PROVIDED ENTRIES:
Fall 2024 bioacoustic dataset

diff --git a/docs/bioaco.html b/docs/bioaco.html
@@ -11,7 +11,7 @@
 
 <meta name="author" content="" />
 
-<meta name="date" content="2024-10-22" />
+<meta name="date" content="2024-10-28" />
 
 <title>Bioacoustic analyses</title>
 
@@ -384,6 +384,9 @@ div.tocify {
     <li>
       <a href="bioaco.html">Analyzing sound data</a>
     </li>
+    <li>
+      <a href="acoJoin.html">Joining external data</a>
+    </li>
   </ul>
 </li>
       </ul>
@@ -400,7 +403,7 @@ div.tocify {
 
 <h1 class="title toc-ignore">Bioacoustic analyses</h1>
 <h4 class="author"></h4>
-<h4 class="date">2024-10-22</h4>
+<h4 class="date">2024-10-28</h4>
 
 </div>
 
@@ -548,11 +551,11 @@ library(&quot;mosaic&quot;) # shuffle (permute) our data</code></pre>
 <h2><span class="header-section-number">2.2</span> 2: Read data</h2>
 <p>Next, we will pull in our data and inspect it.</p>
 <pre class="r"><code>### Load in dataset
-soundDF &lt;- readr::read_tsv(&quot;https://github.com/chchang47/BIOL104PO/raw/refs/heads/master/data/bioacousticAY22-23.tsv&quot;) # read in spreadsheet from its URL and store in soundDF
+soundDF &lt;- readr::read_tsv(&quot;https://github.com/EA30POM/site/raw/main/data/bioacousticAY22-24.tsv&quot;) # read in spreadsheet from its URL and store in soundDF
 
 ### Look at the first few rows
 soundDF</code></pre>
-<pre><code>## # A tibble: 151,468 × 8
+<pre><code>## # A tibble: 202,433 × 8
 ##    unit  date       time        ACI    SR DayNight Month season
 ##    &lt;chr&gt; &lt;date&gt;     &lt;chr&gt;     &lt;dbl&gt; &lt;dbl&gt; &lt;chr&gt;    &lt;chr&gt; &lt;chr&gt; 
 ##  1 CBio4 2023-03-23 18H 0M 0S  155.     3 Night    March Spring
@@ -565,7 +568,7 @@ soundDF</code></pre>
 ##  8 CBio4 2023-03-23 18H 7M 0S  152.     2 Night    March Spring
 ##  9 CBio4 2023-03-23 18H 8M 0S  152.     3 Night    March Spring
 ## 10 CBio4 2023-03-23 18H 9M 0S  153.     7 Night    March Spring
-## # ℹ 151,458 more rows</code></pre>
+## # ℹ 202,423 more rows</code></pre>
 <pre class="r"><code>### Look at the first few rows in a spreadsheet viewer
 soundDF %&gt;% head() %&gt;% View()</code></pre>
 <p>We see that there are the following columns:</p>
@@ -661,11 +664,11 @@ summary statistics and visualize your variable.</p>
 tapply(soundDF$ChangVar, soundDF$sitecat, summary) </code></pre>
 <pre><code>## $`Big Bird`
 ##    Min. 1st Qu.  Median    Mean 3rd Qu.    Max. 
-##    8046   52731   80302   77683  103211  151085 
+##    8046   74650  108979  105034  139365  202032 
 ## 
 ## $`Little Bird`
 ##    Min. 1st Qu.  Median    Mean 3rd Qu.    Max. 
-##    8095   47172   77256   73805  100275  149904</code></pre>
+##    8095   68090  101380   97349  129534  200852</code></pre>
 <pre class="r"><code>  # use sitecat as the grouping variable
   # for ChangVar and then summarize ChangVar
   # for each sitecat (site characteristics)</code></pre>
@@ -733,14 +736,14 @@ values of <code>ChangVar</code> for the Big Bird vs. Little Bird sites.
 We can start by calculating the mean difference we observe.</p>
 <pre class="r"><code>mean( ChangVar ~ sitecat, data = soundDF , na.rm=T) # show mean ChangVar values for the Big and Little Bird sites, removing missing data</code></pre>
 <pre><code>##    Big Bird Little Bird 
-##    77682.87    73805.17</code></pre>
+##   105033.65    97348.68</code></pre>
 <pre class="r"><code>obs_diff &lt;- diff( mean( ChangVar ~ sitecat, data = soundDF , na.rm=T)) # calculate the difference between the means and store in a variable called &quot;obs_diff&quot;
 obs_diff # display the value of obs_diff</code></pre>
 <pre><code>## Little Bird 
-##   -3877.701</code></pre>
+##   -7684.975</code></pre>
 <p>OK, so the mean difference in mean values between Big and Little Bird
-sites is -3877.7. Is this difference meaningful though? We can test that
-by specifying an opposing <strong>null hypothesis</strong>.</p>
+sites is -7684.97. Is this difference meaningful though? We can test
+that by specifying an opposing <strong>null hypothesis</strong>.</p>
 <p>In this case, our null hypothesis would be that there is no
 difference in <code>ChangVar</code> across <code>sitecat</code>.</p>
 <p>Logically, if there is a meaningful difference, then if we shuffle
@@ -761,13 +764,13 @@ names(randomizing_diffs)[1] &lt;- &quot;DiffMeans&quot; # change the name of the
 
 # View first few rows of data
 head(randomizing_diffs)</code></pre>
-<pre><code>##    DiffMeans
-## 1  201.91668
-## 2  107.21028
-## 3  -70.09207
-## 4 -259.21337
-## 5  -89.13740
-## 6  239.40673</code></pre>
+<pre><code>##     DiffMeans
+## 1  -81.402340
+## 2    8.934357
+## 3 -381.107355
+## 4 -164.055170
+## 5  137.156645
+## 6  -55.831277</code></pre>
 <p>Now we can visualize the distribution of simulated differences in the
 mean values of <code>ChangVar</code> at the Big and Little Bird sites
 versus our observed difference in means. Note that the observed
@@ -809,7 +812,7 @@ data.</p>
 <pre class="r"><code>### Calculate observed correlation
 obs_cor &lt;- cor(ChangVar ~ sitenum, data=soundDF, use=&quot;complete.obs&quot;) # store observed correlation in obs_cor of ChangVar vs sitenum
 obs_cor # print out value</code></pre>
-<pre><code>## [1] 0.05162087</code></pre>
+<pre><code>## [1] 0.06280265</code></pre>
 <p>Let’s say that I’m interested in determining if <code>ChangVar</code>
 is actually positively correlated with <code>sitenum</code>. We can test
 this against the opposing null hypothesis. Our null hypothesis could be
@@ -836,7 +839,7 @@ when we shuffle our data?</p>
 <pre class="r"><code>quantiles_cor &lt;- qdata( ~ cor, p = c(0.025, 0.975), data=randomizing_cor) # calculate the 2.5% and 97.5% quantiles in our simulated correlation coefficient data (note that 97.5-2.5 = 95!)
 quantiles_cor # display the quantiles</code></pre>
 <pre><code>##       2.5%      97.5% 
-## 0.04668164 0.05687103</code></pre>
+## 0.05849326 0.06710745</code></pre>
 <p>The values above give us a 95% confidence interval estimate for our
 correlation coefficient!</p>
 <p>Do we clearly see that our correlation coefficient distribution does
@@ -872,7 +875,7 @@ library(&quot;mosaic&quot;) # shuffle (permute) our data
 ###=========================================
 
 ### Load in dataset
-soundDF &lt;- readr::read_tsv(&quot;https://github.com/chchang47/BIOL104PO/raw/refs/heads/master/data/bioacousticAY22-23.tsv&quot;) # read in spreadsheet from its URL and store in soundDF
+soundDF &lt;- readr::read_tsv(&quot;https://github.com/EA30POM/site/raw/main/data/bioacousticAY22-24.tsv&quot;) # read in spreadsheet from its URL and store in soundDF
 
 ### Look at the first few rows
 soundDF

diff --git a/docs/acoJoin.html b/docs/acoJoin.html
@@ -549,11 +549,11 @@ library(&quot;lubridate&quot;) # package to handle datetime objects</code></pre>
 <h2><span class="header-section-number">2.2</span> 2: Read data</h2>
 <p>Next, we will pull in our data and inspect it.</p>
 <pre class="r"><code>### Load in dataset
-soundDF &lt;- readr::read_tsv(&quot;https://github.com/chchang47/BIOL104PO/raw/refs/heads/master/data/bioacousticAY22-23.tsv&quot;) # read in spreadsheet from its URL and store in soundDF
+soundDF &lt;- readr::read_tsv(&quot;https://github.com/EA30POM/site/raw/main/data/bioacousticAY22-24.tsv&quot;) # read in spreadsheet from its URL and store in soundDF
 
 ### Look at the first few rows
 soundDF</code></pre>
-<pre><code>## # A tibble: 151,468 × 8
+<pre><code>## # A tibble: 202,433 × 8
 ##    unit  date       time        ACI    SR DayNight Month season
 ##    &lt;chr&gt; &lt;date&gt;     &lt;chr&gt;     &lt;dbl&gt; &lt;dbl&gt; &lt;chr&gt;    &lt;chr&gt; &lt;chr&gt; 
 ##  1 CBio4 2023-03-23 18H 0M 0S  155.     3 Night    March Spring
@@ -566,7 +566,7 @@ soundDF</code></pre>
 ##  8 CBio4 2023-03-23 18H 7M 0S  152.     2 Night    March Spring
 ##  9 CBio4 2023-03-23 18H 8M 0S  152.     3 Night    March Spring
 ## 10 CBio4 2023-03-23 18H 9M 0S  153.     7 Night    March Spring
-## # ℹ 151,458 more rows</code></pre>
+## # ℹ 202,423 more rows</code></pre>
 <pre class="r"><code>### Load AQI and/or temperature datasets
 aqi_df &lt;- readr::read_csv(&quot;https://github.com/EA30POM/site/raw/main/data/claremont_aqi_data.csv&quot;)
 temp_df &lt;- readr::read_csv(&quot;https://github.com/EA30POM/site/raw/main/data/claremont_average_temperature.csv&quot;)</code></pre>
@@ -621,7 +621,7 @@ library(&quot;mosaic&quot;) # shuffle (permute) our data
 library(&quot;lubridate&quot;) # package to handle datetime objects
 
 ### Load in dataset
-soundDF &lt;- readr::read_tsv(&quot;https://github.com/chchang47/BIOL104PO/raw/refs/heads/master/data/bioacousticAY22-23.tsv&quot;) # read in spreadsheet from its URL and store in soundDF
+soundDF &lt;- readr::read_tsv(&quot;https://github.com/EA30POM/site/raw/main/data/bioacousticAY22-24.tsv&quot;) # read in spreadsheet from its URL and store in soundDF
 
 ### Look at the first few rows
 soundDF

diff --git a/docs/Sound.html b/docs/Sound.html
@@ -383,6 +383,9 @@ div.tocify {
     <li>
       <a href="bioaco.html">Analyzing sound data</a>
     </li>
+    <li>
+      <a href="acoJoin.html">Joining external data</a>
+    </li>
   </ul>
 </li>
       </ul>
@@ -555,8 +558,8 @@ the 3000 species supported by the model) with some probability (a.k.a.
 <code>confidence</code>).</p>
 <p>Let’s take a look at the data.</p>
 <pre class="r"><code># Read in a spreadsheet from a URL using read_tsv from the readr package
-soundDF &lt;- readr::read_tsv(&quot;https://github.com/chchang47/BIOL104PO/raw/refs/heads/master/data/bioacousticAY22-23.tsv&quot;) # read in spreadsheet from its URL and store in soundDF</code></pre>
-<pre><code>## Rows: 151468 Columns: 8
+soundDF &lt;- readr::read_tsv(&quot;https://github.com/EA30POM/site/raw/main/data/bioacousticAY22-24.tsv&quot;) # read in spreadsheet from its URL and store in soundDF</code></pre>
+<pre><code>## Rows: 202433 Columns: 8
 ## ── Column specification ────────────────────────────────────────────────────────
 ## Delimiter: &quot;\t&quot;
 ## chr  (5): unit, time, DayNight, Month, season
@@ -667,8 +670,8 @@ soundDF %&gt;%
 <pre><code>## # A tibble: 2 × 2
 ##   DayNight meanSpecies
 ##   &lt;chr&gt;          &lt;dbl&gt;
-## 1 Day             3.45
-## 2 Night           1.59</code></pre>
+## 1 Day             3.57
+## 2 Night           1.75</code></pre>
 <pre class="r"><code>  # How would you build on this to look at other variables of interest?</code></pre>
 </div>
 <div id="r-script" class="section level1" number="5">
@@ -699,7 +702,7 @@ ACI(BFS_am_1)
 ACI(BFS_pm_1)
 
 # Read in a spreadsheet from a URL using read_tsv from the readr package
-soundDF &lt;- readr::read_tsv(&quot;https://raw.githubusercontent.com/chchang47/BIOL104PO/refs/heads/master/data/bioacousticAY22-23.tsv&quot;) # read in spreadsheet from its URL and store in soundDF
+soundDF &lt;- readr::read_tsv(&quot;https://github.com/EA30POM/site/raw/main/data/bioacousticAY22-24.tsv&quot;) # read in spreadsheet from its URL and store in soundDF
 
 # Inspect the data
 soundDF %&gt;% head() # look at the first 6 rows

WHAT THE EXERCISE ASKS:
Once you have identified the lines above that contain "between", copy each of them.

ANSWER:
 <pre class="r"><code>obs_diff &lt;- diff( mean( ChangVar ~ sitecat, data = soundDF , na.rm=T)) # calculate the difference between the means and store in a variable called &quot;obs_diff&quot;
 <p>OK, so the mean difference in mean values between Big and Little Bird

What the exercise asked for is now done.